| Provided data |
____________________

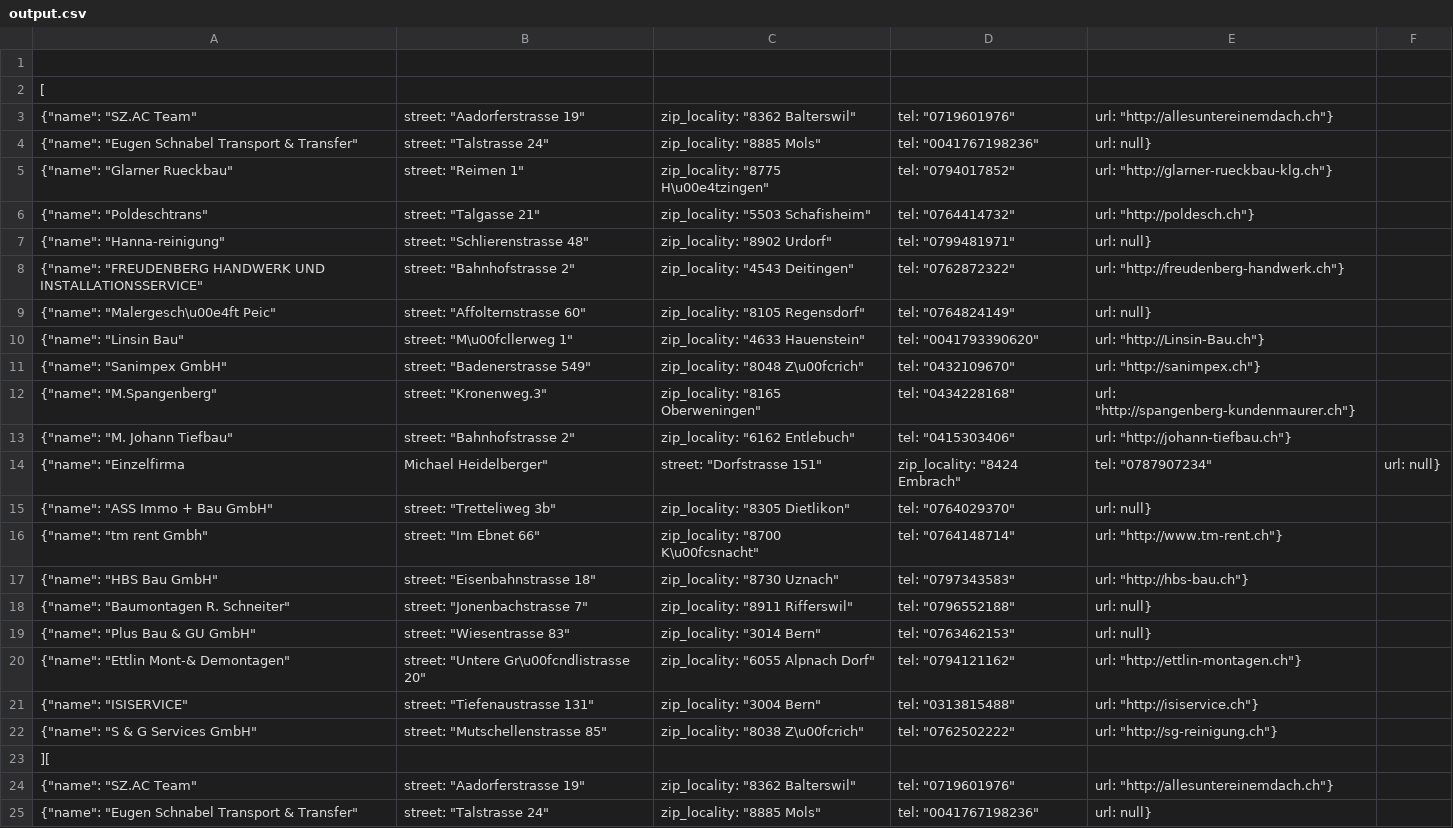
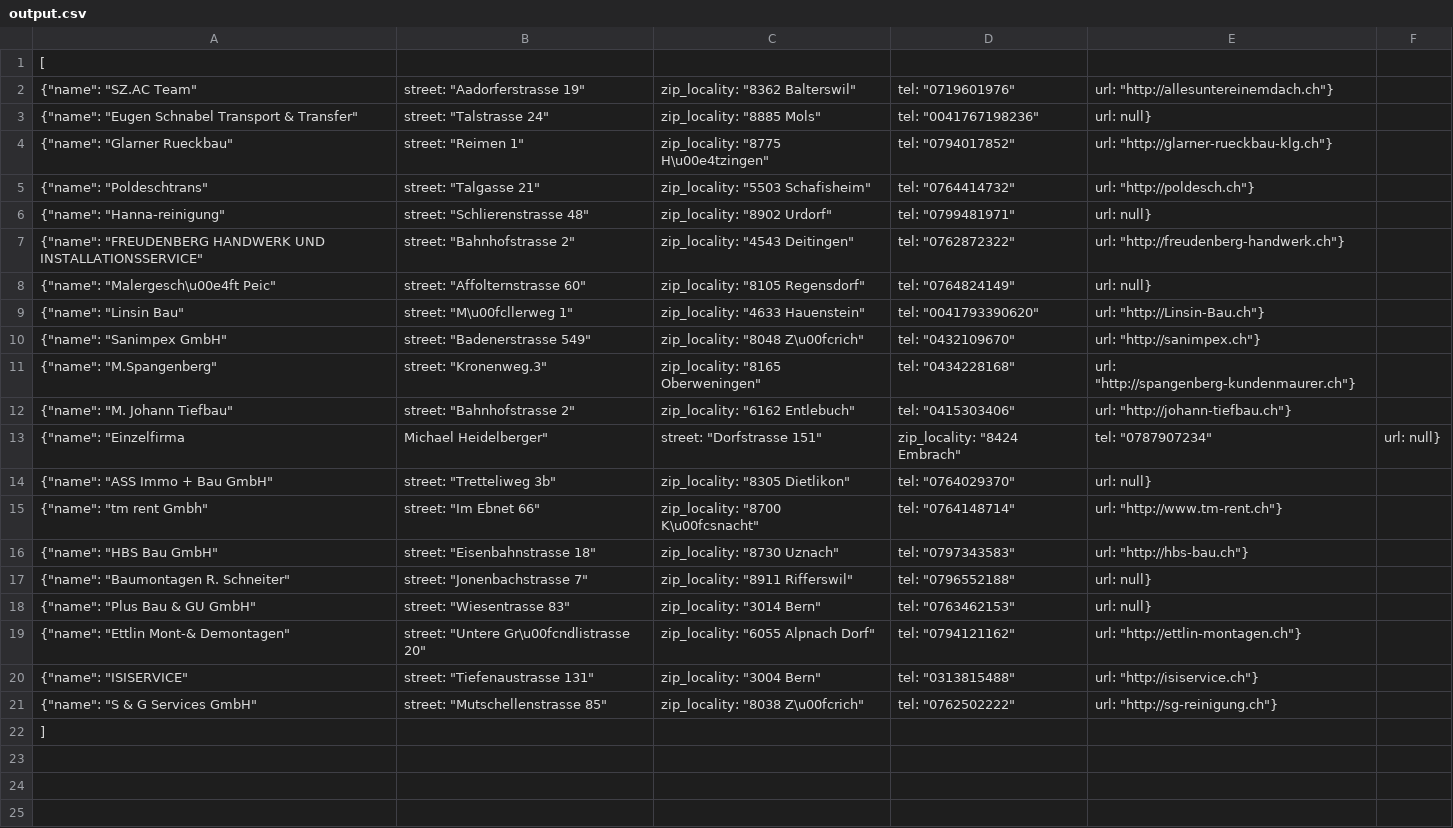
Before and after one commit to benharborne/python-examples, a CSV file: __scraping__/ofri.ch/output.csv, drawn as a sheet; only a part is shown; the shorter side is filled out with more unchanged rows.

```diff
--- a/__scraping__/ofri.ch/output.csv
+++ b/__scraping__/ofri.ch/output.csv
@@ -1,24 +1,2 @@
-
 [
-{"name": "SZ.AC Team", "street": "Aadorferstrasse 19", "zip_locality": "8362 Balterswil", "tel": "0719601976", "url": "http://allesuntereinemdach.ch"},
-{"name": "Eugen Schnabel Transport & Transfer", "street": "Talstrasse 24", "zip_locality": "8885 Mols", "tel": "0041767198236", "url": null},
-{"name": "Glarner Rueckbau", "street": "Reimen 1", "zip_locality": "8775 H\u00e4tzingen", "tel": "0794017852", "url": "http://glarner-rueckbau-klg.ch"},
-{"name": "Poldeschtrans", "street": "Talgasse 21", "zip_locality": "5503 Schafisheim", "tel": "0764414732", "url": "http://poldesch.ch"},
-{"name": "Hanna-reinigung", "street": "Schlierenstrasse 48", "zip_locality": "8902 Urdorf", "tel": "0799481971", "url": null},
-{"name": "FREUDENBERG HANDWERK UND INSTALLATIONSSERVICE", "street": "Bahnhofstrasse 2", "zip_locality": "4543 Deitingen", "tel": "0762872322", "url": "http://freudenberg-handwerk.ch"},
-{"name": "Malergesch\u00e4ft Peic", "street": "Affolternstrasse 60", "zip_locality": "8105 Regensdorf", "tel": "0764824149", "url": null},
-{"name": "Linsin Bau", "street": "M\u00fcllerweg 1", "zip_locality": "4633 Hauenstein", "tel": "0041793390620", "url": "http://Linsin-Bau.ch"},
-{"name": "Sanimpex GmbH", "street": "Badenerstrasse 549", "zip_locality": "8048 Z\u00fcrich", "tel": "0432109670", "url": "http://sanimpex.ch"},
-{"name": "M.Spangenberg", "street": "Kronenweg.3", "zip_locality": "8165 Oberweningen", "tel": "0434228168", "url": "http://spangenberg-kundenmaurer.ch"},
-{"name": "M. Johann Tiefbau", "street": "Bahnhofstrasse 2", "zip_locality": "6162 Entlebuch", "tel": "0415303406", "url": "http://johann-tiefbau.ch"},
-{"name": "Einzelfirma, Michael Heidelberger", "street": "Dorfstrasse 151", "zip_locality": "8424 Embrach", "tel": "0787907234", "url": null},
-{"name": "ASS Immo + Bau GmbH", "street": "Tretteliweg 3b", "zip_locality": "8305 Dietlikon", "tel": "0764029370", "url": null},
-{"name": "tm rent Gmbh", "street": "Im Ebnet 66", "zip_locality": "8700 K\u00fcsnacht", "tel": "0764148714", "url": "http://www.tm-rent.ch"},
-{"name": "HBS Bau GmbH", "street": "Eisenbahnstrasse 18", "zip_locality": "8730 Uznach", "tel": "0797343583", "url": "http://hbs-bau.ch"},
-{"name": "Baumontagen R. Schneiter", "street": "Jonenbachstrasse 7", "zip_locality": "8911 Rifferswil", "tel": "0796552188", "url": null},
-{"name": "Plus Bau & GU GmbH", "street": "Wiesentrasse 83", "zip_locality": "3014 Bern", "tel": "0763462153", "url": null},
-{"name": "Ettlin Mont-& Demontagen", "street": "Untere Gr\u00fcndlistrasse 20", "zip_locality": "6055 Alpnach Dorf", "tel": "0794121162", "url": "http://ettlin-montagen.ch"},
-{"name": "ISISERVICE", "street": "Tiefenaustrasse 131", "zip_locality": "3004 Bern", "tel": "0313815488", "url": "http://isiservice.ch"},
-{"name": "S & G Services GmbH", "street": "Mutschellenstrasse 85", "zip_locality": "8038 Z\u00fcrich", "tel": "0762502222", "url": "http://sg-reinigung.ch"}
-][
 {"name": "SZ.AC Team", "street": "Aadorferstrasse 19", "zip_locality": "8362 Balterswil", "tel": "0719601976", "url": "http://allesuntereinemdach.ch"},
```
Also changed, not shown: 40 other files.
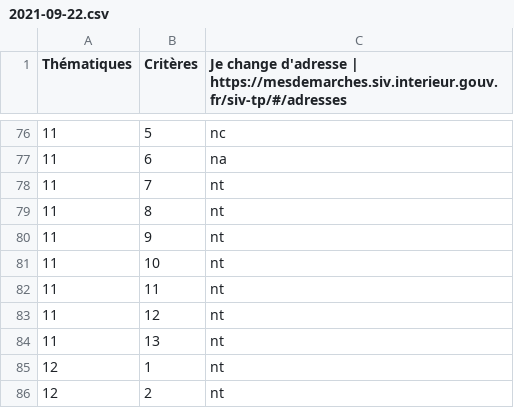
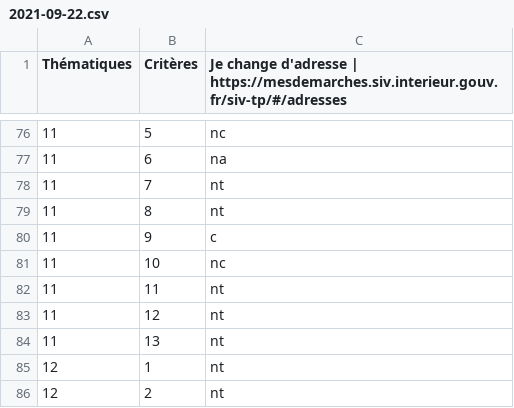
Before and after one commit to DISIC/dsn-audits-dsr, a CSV file: content/audits/1731/accessibility/2021-09-22.csv, drawn as a sheet; only a part is shown, gaps mark what is left out.

Commit message:
oups... 25 critères

```diff
--- a/content/audits/1731/accessibility/2021-09-22.csv
+++ b/content/audits/1731/accessibility/2021-09-22.csv
@@ -79,4 +79,4 @@
 "11","8","nt"
-"11","9","nt"
-"11","10","nt"
+"11","9","c"
+"11","10","nc"
 "11","11","nt"
```
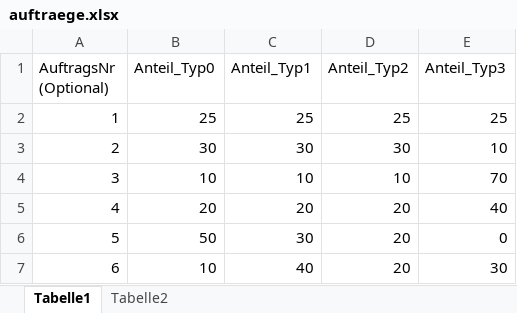
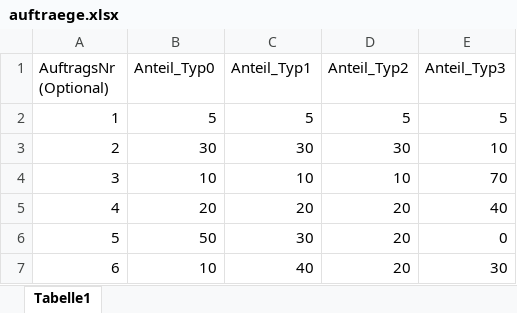
Before and after one commit to fuerteb/Masterarbeit, an Excel workbook: Masterarbeit/auftraege.xlsx, sheet Tabelle1, drawn as a sheet; values as stored, in another font and other column widths than the file's, no borders; table styles not drawn; the diff names each change by its address in the sheet, - before the commit and + after, or states it on an @@ line.

```diff
--- a/Masterarbeit/auftraege.xlsx (sheet Tabelle1)
+++ b/Masterarbeit/auftraege.xlsx (sheet Tabelle1)
-sheet tab: Tabelle2
-B2 (Anteil_Typ0): 25
+B2 (Anteil_Typ0): 5
-C2 (Anteil_Typ1): 25
+C2 (Anteil_Typ1): 5
-D2 (Anteil_Typ2): 25
+D2 (Anteil_Typ2): 5
-E2 (Anteil_Typ3): 25
+E2 (Anteil_Typ3): 5
```
Also changed, not shown: 5 other files.
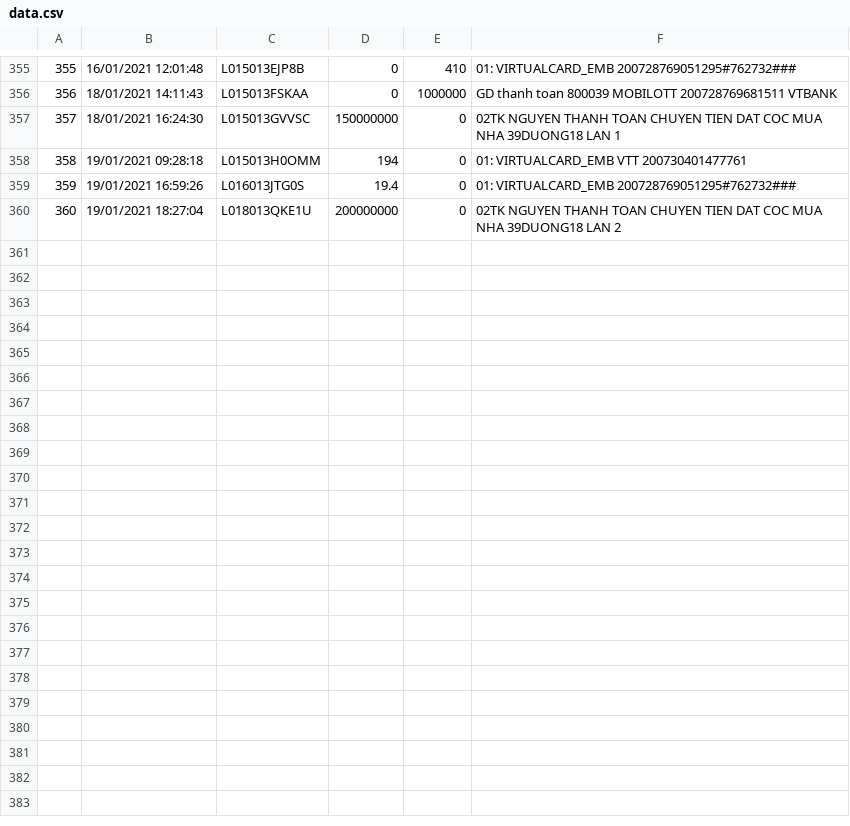
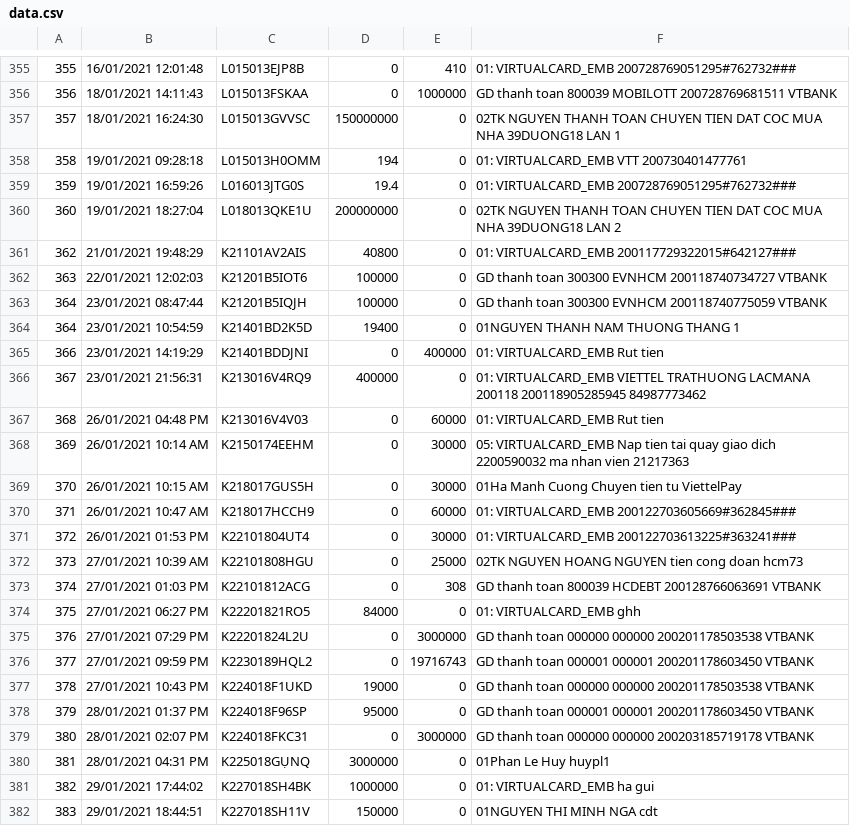
Before and after one commit to tuananhhcptt/TrinhThang, a CSV file: app/src/main/res/raw/data.csv, drawn as a sheet; only a part is shown, gaps mark what is left out.

```diff
--- a/app/src/main/res/raw/data.csv
+++ b/app/src/main/res/raw/data.csv
@@ -360 +360,23 @@
 360,19/01/2021 18:27:04,L018013QKE1U,200000000,0,02TK NGUYEN THANH TOAN CHUYEN TIEN DAT COC MUA NHA 39DUONG18 LAN 2
+362,21/01/2021 19:48:29,K21101AV2AIS,40800,0,01: VIRTUALCARD_EMB 200117729322015#642127###
+363,22/01/2021 12:02:03,K21201B5IOT6,100000,0,GD thanh toan 300300 EVNHCM 200118740734727 VTBANK
+364,23/01/2021 08:47:44,K21201B5IQJH,100000,0,GD thanh toan 300300 EVNHCM 200118740775059 VTBANK
+364,23/01/2021 10:54:59,K21401BD2K5D,19400,0,01NGUYEN THANH NAM THUONG THANG 1
+366,23/01/2021 14:19:29,K21401BDDJNI,0,400000,01: VIRTUALCARD_EMB Rut tien
+367,23/01/2021 21:56:31,K213016V4RQ9,400000,0,01: VIRTUALCARD_EMB VIETTEL TRATHUONG LACMANA 200118 200118905285945 84987773462
+368,26/01/2021 04:48 PM,K213016V4V03,0,60000,01: VIRTUALCARD_EMB Rut tien
+369,26/01/2021 10:14 AM,K2150174EEHM,0,30000,05: VIRTUALCARD_EMB Nap tien tai quay giao dich 2200590032 ma nhan vien 21217363
+370,26/01/2021 10:15 AM,K218017GUS5H,0,30000,01Ha Manh Cuong Chuyen tien tu ViettelPay
+371,26/01/2021 10:47 AM,K218017HCCH9,0,60000,01: VIRTUALCARD_EMB 200122703605669#362845###
+372,26/01/2021 01:53 PM,K22101804UT4,0,30000,01: VIRTUALCARD_EMB 200122703613225#363241###
+373,27/01/2021 10:39 AM,K22101808HGU,0,25000,02TK NGUYEN HOANG NGUYEN tien cong doan hcm73
+374,27/01/2021 01:03 PM,K22101812ACG,0,308,GD thanh toan 800039 HCDEBT 200128766063691 VTBANK
+375,27/01/2021 06:27 PM,K22201821RO5,84000,0,01: VIRTUALCARD_EMB ghh
+376,27/01/2021 07:29 PM,K22201824L2U,0,3000000,GD thanh toan 000000 000000 200201178503538 VTBANK
+377,27/01/2021 09:59 PM,K2230189HQL2,0,19716743,GD thanh toan 000001 000001 200201178603450 VTBANK
+378,27/01/2021 10:43 PM,K224018F1UKD,19000,0,GD thanh toan 000000 000000 200201178503538 VTBANK
+379,28/01/2021 01:37 PM,K224018F96SP,95000,0,GD thanh toan 000001 000001 200201178603450 VTBANK
+380,28/01/2021 02:07 PM,K224018FKC31,0,3000000,GD thanh toan 000000 000000 200203185719178 VTBANK
+381,28/01/2021 04:31 PM,K225018GỤNQ,3000000,0,01Phan Le Huy huypl1
+382,29/01/2021 17:44:02,K227018SH4BK,1000000,0,01: VIRTUALCARD_EMB ha gui
+383,29/01/2021 18:44:51,K227018SH11V,150000,0,01NGUYEN THI MINH NGA cdt
```
Also changed, not shown: 6 other files.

____________________

| Work to complete |
Show all lines of the material in which the word "shown" can be found.

| Solution for this task |
Before and after one commit to benharborne/python-examples, a CSV file: __scraping__/ofri.ch/output.csv, drawn as a sheet; only a part is shown; the shorter side is filled out with more unchanged rows.
Also changed, not shown: 40 other files.
Before and after one commit to DISIC/dsn-audits-dsr, a CSV file: content/audits/1731/accessibility/2021-09-22.csv, drawn as a sheet; only a part is shown, gaps mark what is left out.
Also changed, not shown: 5 other files.
Before and after one commit to tuananhhcptt/TrinhThang, a CSV file: app/src/main/res/raw/data.csv, drawn as a sheet; only a part is shown, gaps mark what is left out.
Also changed, not shown: 6 other files.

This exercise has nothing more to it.